Utah Capitol 25

Well, it’s an election year, and some conservative legislators are introducing bills that likely have little or no chance of passage but may bring a few votes back home.

The latest is Rep. Walt Brooks’ HB472.

You can tell by the high number that the bill was introduced late in the session -- like yesterday.

It would allow anyone 21 years old or older to carry a concealed firearm in public without the now-required concealed carry permit.

GOP Gov. Gary Herbert has vetoed similar legislation in the past, and the governor’s office tells UtahPolicy.com that should Brooks’ bill pass this session, he would likely veto it again.

Herbert is not running for re-election.

But Brooks, a Republican, likely is in his District 75 in St. George. Brooks couldn’t be reached for comment Thursday morning.

Speaking about gun control, all four of the Democratic-sponsored bills that would restrict firearm sales, storage or possession have all failed -- most of them held in the House Rules Committee without a public hearing.

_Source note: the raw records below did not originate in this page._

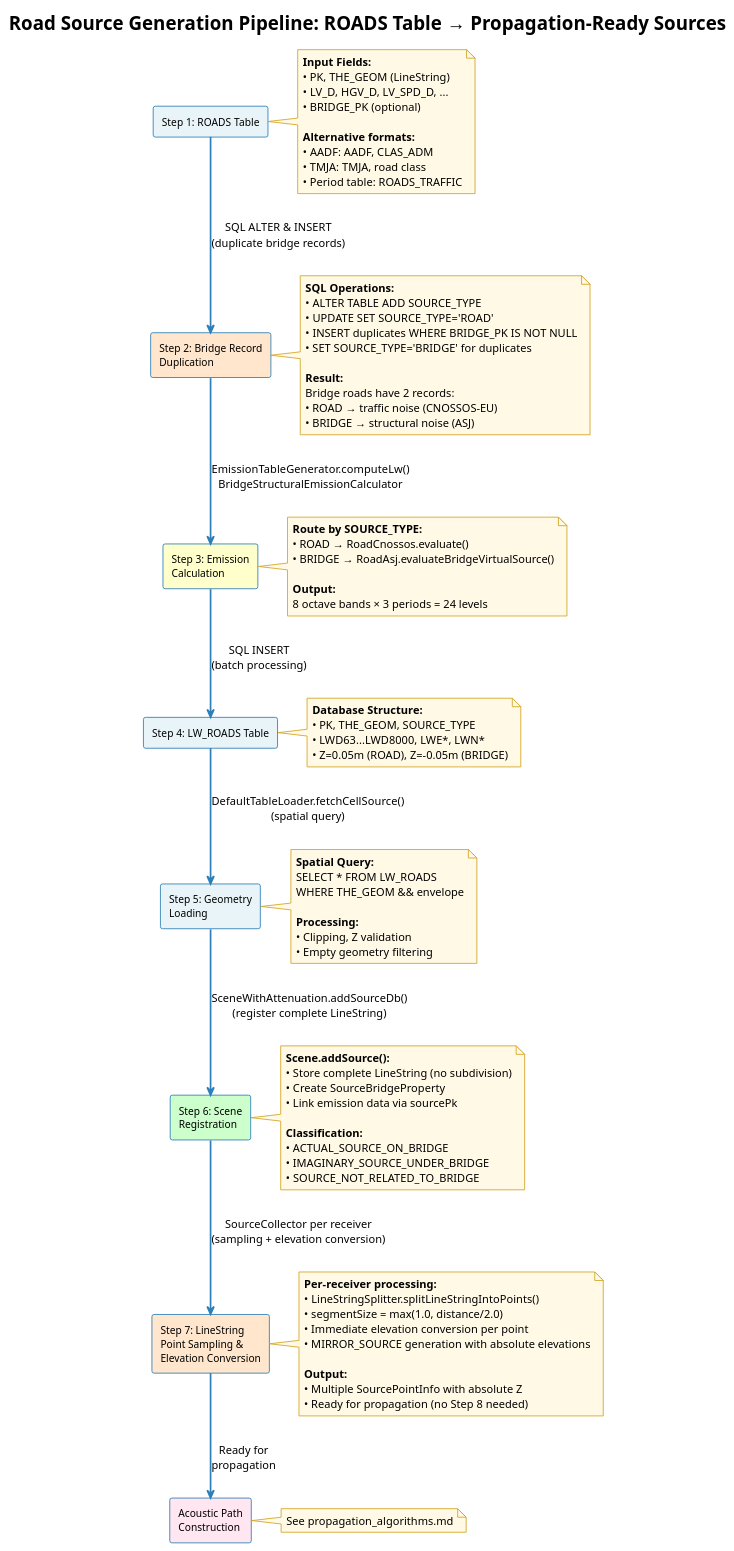
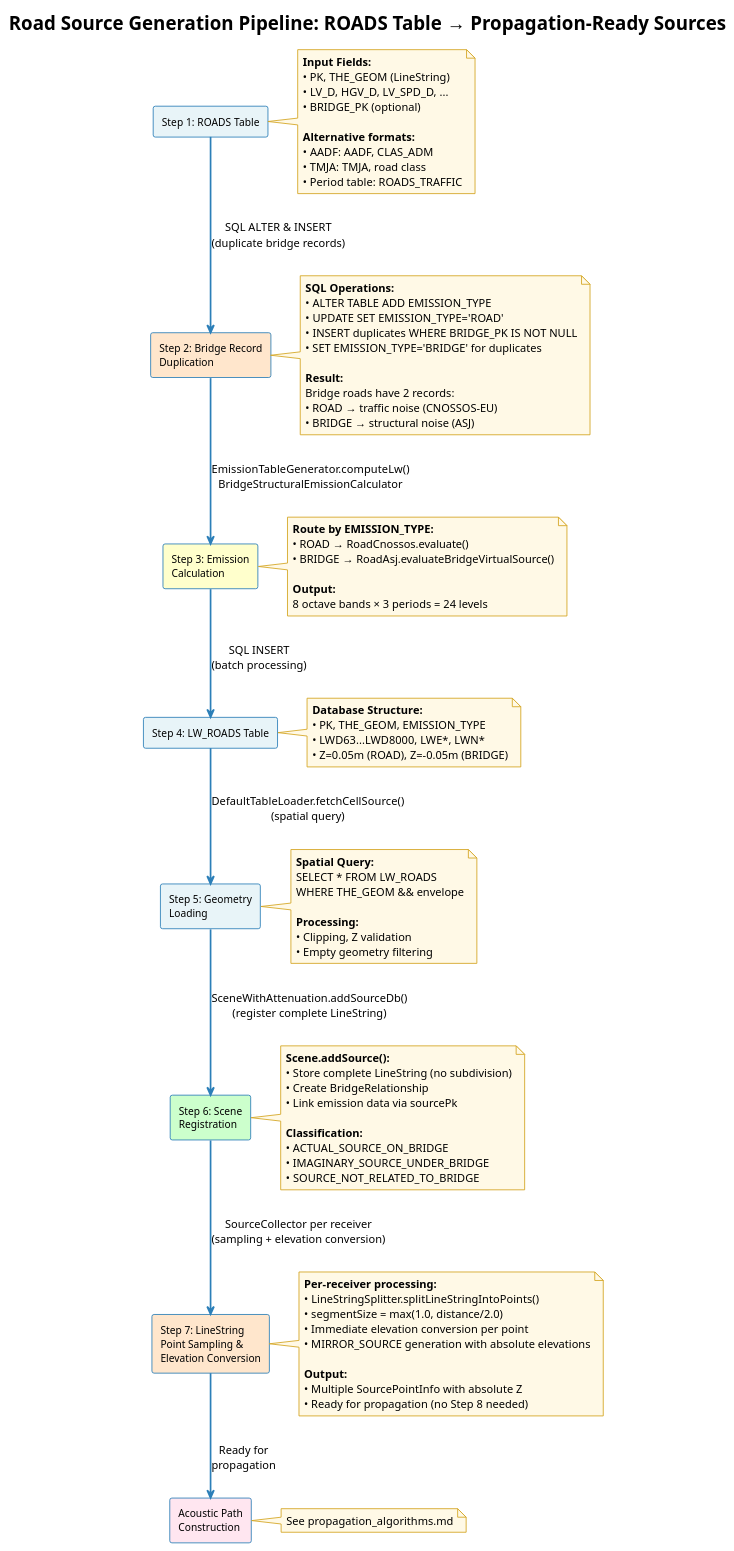
The diagram in Docs-dev/source_algorithms.md (jtagusari/NoiseModelling), drawn with PlantUML before and after one commit. The commit also changed other lines of this file and 75 other files, not shown here.

```diff
--- a/Docs-dev/source_algorithms.md
+++ b/Docs-dev/source_algorithms.md
@@ -52,10 +52,10 @@
 rectangle "Step 2: Bridge Record\nDuplication" as step2 #FFE6CC
 note right of step2
   **SQL Operations:**
-  • ALTER TABLE ADD SOURCE_TYPE
-  • UPDATE SET SOURCE_TYPE='ROAD'
+  • ALTER TABLE ADD EMISSION_TYPE
+  • UPDATE SET EMISSION_TYPE='ROAD'
   • INSERT duplicates WHERE BRIDGE_PK IS NOT NULL
-  • SET SOURCE_TYPE='BRIDGE' for duplicates
+  • SET EMISSION_TYPE='BRIDGE' for duplicates
   
   **Result:**
   Bridge roads have 2 records:
@@ -65,7 +65,7 @@
 
 rectangle "Step 3: Emission\nCalculation" as step3 #FFFFCC
 note right of step3
-  **Route by SOURCE_TYPE:**
+  **Route by EMISSION_TYPE:**
   • ROAD → RoadCnossos.evaluate()
   • BRIDGE → RoadAsj.evaluateBridgeVirtualSource()
   
@@ -76,7 +76,7 @@
 rectangle "Step 4: LW_ROADS Table" as step4 #E8F4F8
 note right of step4
   **Database Structure:**
-  • PK, THE_GEOM, SOURCE_TYPE
+  • PK, THE_GEOM, EMISSION_TYPE
   • LWD63...LWD8000, LWE*, LWN*
   • Z=0.05m (ROAD), Z=-0.05m (BRIDGE)
 end note
@@ -96,7 +96,7 @@
 note right of step6
   **Scene.addSource():**
   • Store complete LineString (no subdivision)
-  • Create SourceBridgeProperty
+  • Create BridgeRelationship
   • Link emission data via sourcePk
   
   **Classification:**
```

All 75 House members are up for election, although a handful are not running again. Half of the 29-member Senate is up this year, two declaring their retirement already.

There are several abortion and abortion-related bills in this session. Election year is typical for those issues to bubble up.

The House had an emotional debate on a Senate bill Wednesday, only passing it after it was amended so that women who have a miscarriage in a hospital or clinic can dispose of the remains in the facility’s normal manner. But a woman who has an abortion must have the remains disposed of in a respectful and dignified manner -- clearly showing that most GOP legislators want to treat women who lose their fetus through abortion differently.

The three GOP-sponsored abortion bills are still alive in the Legislature, while the one Democratic abortion bill is dead.